The 40-hour program, which wrapped up March 4, 2022, includes training on mental illness, crisis resolution and information about community based services.
Participants included officers from Bridgeton, Millville and Vineland police departments, Cumberland County Sheriff’s Department, Cumberland County Jail and troopers from the Bridgeton and Port Norris state police barracks. Mental health professionals from Inspira Health Network, Cumberland County Guidance Center, Volunteers of America and Gateway Community Action Agency also took part.
Acting New Jersey Attorney General Matthew J. Platkin attended a session to speak to the participants about the importance of the CIT-NJ model.
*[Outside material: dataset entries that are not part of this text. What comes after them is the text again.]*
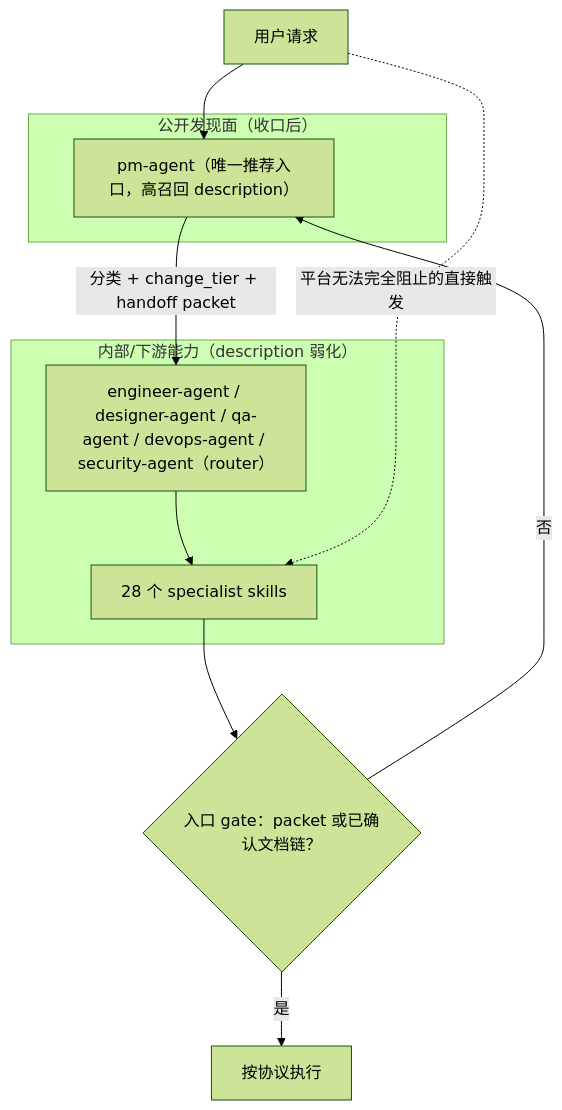
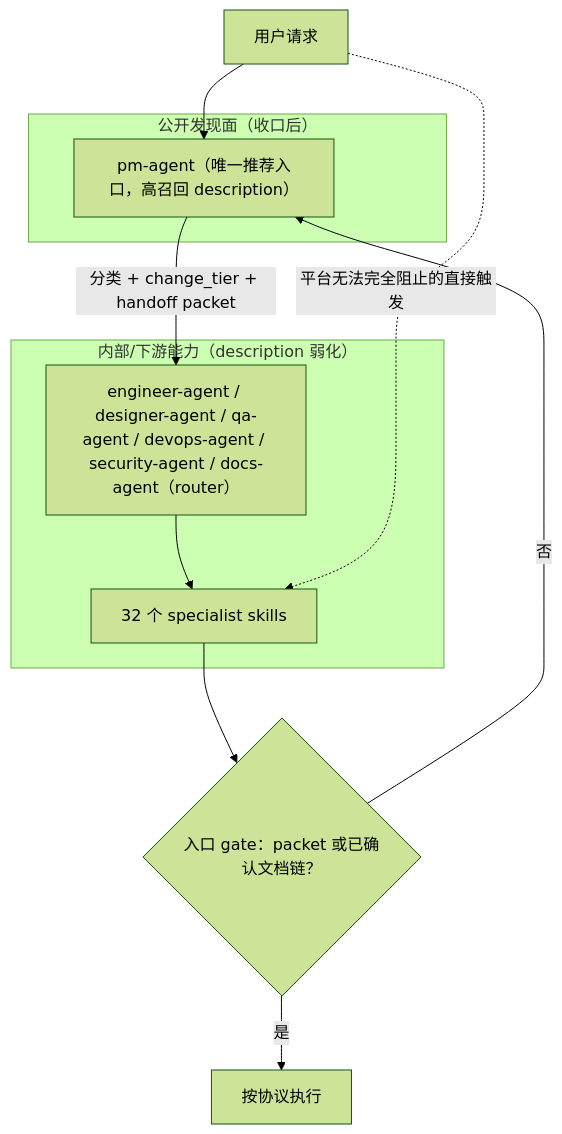
Before and after one commit to Neplich/dev-agent-skills: the diagram in docs/engineer/repository-governance/pm-single-entry/TRD.md, drawn with Mermaid (forest theme). The commit also changed other lines of this file and 10 other files, not shown here.

````diff
--- a/docs/engineer/repository-governance/pm-single-entry/TRD.md
+++ b/docs/engineer/repository-governance/pm-single-entry/TRD.md
@@ -59,17 +59,17 @@
 ```mermaid
 flowchart TD
     subgraph Public["公开发现面（收口后）"]
         PM["pm-agent（唯一推荐入口，高召回 description）"]
     end
     subgraph Internal["内部/下游能力（description 弱化）"]
-        R1["engineer-agent / designer-agent / qa-agent / devops-agent / security-agent（router）"]
-        S1["28 个 specialist skills"]
+        R1["engineer-agent / designer-agent / qa-agent / devops-agent / security-agent / docs-agent（router）"]
+        S1["32 个 specialist skills"]
     end
     U["用户请求"] --> PM
     PM -->|"分类 + change_tier + handoff packet"| R1
     R1 --> S1
     U -.->|"平台无法完全阻止的直接触发"| S1
     S1 --> G{"入口 gate：packet 或已确认文档链？"}
     G -->|"否"| PM
     G -->|"是"| X["按协议执行"]
 ```
````
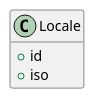
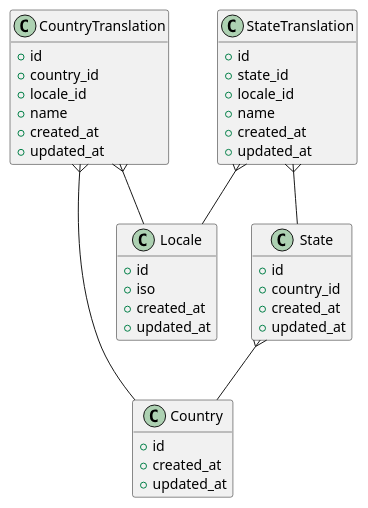
Before and after one commit to Corona-vor-Ort/corona-vor-ort-api: the diagram in docs/db.puml, drawn with PlantUML. The commit also changed 1 other file, not shown here.

Commit message:
Update UML file
#1

```diff
--- a/docs/db.puml
+++ b/docs/db.puml
@@ -1,11 +1,52 @@
 @startuml
 
 hide empty fields
 hide empty methods
 
 class Locale {
     + id
     + iso
+    + created_at
+    + updated_at
 }
 
+class Country {
+    + id
+    + created_at
+    + updated_at
+}
+
+class CountryTranslation {
+    + id
+    + country_id
+    + locale_id
+    + name
+    + created_at
+    + updated_at
+}
+
+CountryTranslation }-- Country
+CountryTranslation }-- Locale
+
+class State {
+    + id
+    + country_id
+    + created_at
+    + updated_at
+}
+
+State }-- Country
+
+class StateTranslation {
+    + id
+    + state_id
+    + locale_id
+    + name
+    + created_at
+    + updated_at
+}
+
+StateTranslation }-- State
+StateTranslation }-- Locale
+
 @enduml
```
“As the county mental health administrator, it was an honor and a privilege to be in the midst of so many law enforcement and mental health professionals who are committed to crisis intervention training,” said Cumberland County Human Services Director Melissa Niles. “It is my hope to continue this effort at regular intervals through our partnerships.”
CIT-NJ is also a component of the New Jersey State Police initiative ARRIVE Together (Alternative Responses to Reduce Instances of Violence & Escalation), which teams state troopers from the Bridgeton and Port Norris barracks with mental health screeners when responding to behavioral health crisis calls.